internet PIONEER Michael Hauben
This year, 2004, Columbia University in NYC is celebrating the 250th anniversary of its founding as
King's College in 1754. As part of the celebration, nominations were solicited honoring alumni whose
contributions were before their time. Michael Hauben was nominated for his research and writings
concerning netizens and the Internet. The nomination was chosen for display on the website commemorating
the 250 years of Columbia University. Accessed
The text at that website reads:
Michael F. Hauben
Columbia College 1995
Teachers College 1997
Internet Pioneer, Author
Michael F. Hauben (1973-2001)

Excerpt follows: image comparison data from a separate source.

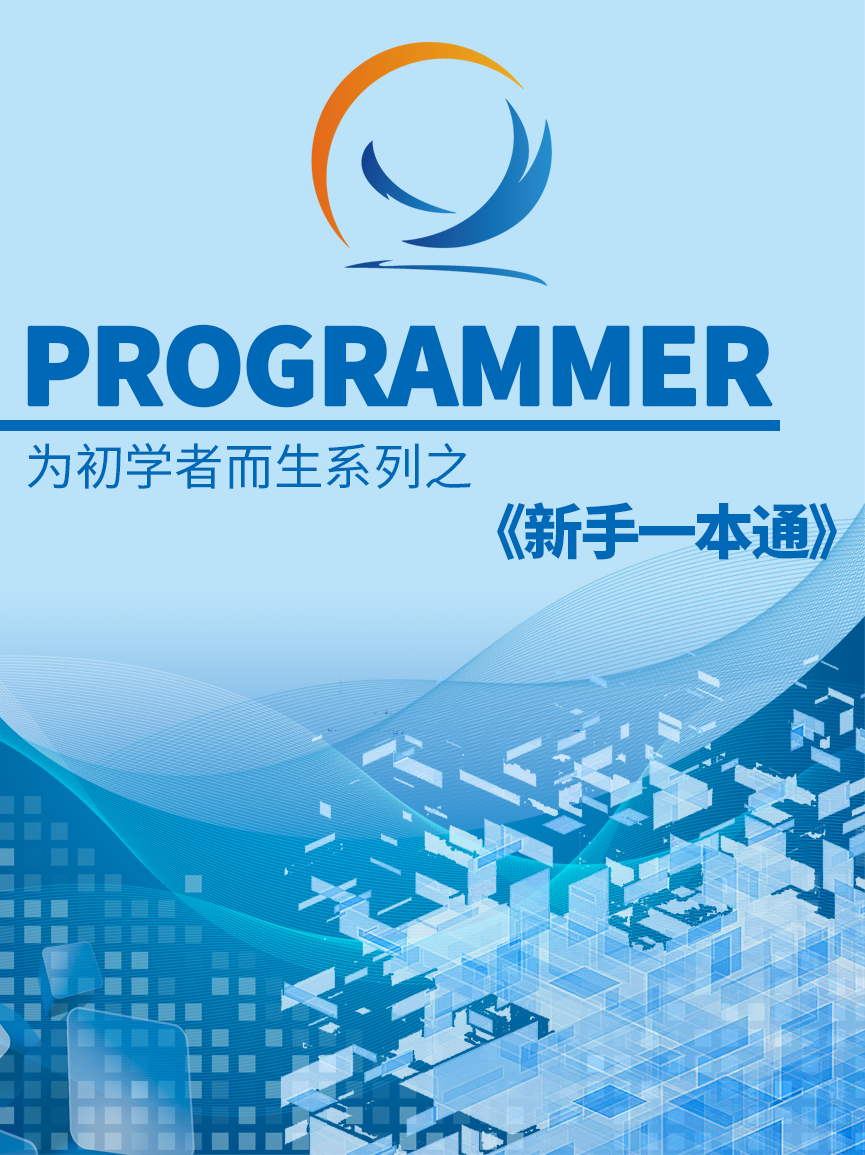
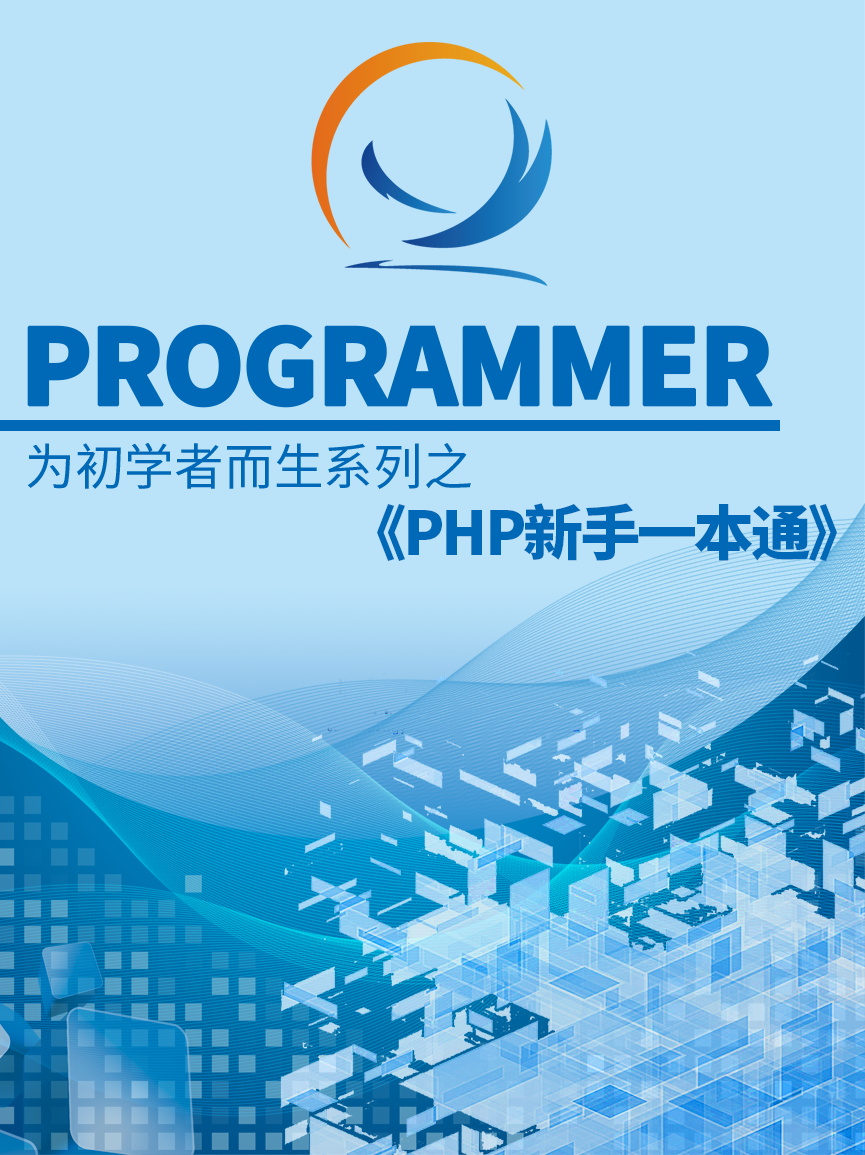
更新了 《PHP新手一本通》 第六版的架构及说明

Changed region(s): [[0.437, 0.4364, 0.7491, 0.4987], [0.8428, 0.4364, 0.9676, 0.4987]]

diff --git a/README.md b/README.md
@@ -1,20 +1,20 @@
-# 关于 `《programmer》`
+# 关于 `《PHP新手一本通》`
 
-> programmer 是为了便于本人工作中的查询，而总结的一系列关于编程的知识点！
+> 《PHP 新手一本通》 是为了便于本人工作中的查询，而总结的一系列关于编程的知识点！
 
 ## 架构
 
-> 《programmer》 涉及到的知识模块如下表：
+> 《PHP 新手一本通》 涉及到的知识模块如下表：
 
-| 模块                         | 说明                            |
-| ---------------------------- | ------------------------------- |
-| [Editor](./Editor/README.md) | 介绍了 Atom 等常用编辑器        |
-| [HTML5](./HTML5/README.md)   | 介绍了 Web 前端常用的内容       |
-| [WAMP](./WAMP/README.md)     | 介绍了 WAMP 开发环境的搭建      |
-| [PHP](./PHP/README.md)       | 介绍了 PHP 各类疑难杂症         |
-| [Git](./Git/README.md)       | 介绍了 Git 的常用指令及进阶内容 |
-| [Debian](./Git/README.md)    | 介绍了 PHP 开发者常见的运维知识 |
-| [Docker](./Docker/README.md) | 介绍了 Docker（最常用的容器）   |
+| 模块                                        | 说明                            |
+| ------------------------------------------- | ------------------------------- |
+| [掌握一款编辑器](./Editor/README.md)        | 介绍了 Atom 等常用编辑器        |
+| [不得不说的 HTML5](./HTML5/README.md)       | 介绍了 Web 前端常用的内容       |
+| [wamp 开发环境](./WAMP/README.md)           | 介绍了 WAMP 开发环境的搭建      |
+| [PHP 疑难杂症](./PHP/README.md)             | 介绍了 PHP 各类疑难杂症         |
+| [控制版本系统之 Git](./Git/README.md)       | 介绍了 Git 的常用指令及进阶内容 |
+| [Debian](./Debian/README.md)                   | 介绍了 PHP 开发者常见的运维知识 |
+| [引用容器引擎之 Docker](./Docker/README.md) | 介绍了 Docker（最常用的容器）   |
 
 ## 对初学者的忠告
 

diff --git a/Debian/README.md b/Debian/README.md
@@ -1,0 +1,3 @@
+# 《PHP 运维的那些事》
+
+> 关于运维方面的知识点，我们会放在 Debian 10.x 里讲解！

While the prevalence and universality of the Internet today may lead some to take it for granted, Michael Hauben did not. A pioneer in the study of the Internet's impact on society, Hauben helped identify the collaborative nature of the Internet and its effects on the global community. Credited with coining and popularizing the term netizen (net + citizen), Hauben, with his mother, Ronda, co-wrote the seminal Netizens: On the History and Impact of Usenet and the Internet (IEEE Computer Society Press, 1997), which outlined the growth and role of the medium in the world and was published in both English and Japanese.
Born on May 1, 1973, in Boston, Michael Hauben was an early participant in electronic bulletin boards. He graduated from Columbia University in 1995 with a bachelor's degree in computer science; following that, he entered the program Communication, Computing and Technology at Teacher's College and received a master's degree in 1997. Of particular interest to Hauben was understanding the democratization of the Internet and the participation of netizens in the global community to build the Net. He viewed the Internet as a reflection of democracy at work. An editor of the online newsletter "The Amateur Computerist," Hauben gave talks on the Internet in locales ranging from Beppu, Japan, to Corfu, Greece, to Montreal, Canada, to the Catskills region in New York. After sustaining injuries resulting from an accident in December 1999, when he was hit by a cab, Hauben died in June 2001. A champion of the Internet, he truly was a netizen.
"I like to think of you as a netizen."
Review Michael died suddenly on June 27, 2001. He was co-author of the
"Netizens: On the History and Impact of Usenet and the Internet" published in an English and Japanese edition and also available online.Through his interactive online research Michael coined the term "Netizen" and introduced it into popular use.In his 1992 article "The Net and Netizens: The Impact the Net Has on People's Lives" Michael wrote "Welcome to the 21st Century. You are a Netizen (a Net Citizen), and you exist as a citizen of the world thanks to the global connectivity that the Net makes possible. You consider everyone as your compatriot. You physically live in one country but you are in contact with much of the world via the global computer network. Virtually, you live next door to every other single Netizen in the world. Geographical separation is replaced by existence in the same virtual space."Through Michael's writing online the term spread around the world.In the Preface to Netizens, Michael wrote:"My initial research concerned the origins and development of the global discussion forum Usenet....I wanted to explore the larger Net and what it was and its significance. This is when my research uncovered the remaining details that helped me to recognize the emergence of Netizens. There are people online who actively contribute towards the development of the Net. These people understand the value of collective work and the communal aspects of public communications. These are the people who discuss and debate topics in a constructive manner, who e-mail answers to people and provide help to new-comers, who maintain FAQ files and other public information repositories, who maintain mailing lists, and so on. These are people who discuss the nature and role of this new communications medium. These are the people who act as citizens of the Net."His pioneering research led to his being invited to Japan to speak where he met Dave Farber and Michael appeared in documentaries about the Internet on TV Tokyo and had been frequently consulted to comment on the growing importance of this new democratic medium.He had been an active member of the online community since the early 1980s.When she learned of Michael's death, one of the founding members of the Computer Professionals for Social Responsibility wrote "I so regret the death of the original Netizen.""Netizens: On the History and Impact of Usenet and the Internet" was published by the IEEE Computer Society in 1997 and also appears in an online edition at http://www.columbia.edu/~rh120
with great sadness and great respect,
ronda at ais.org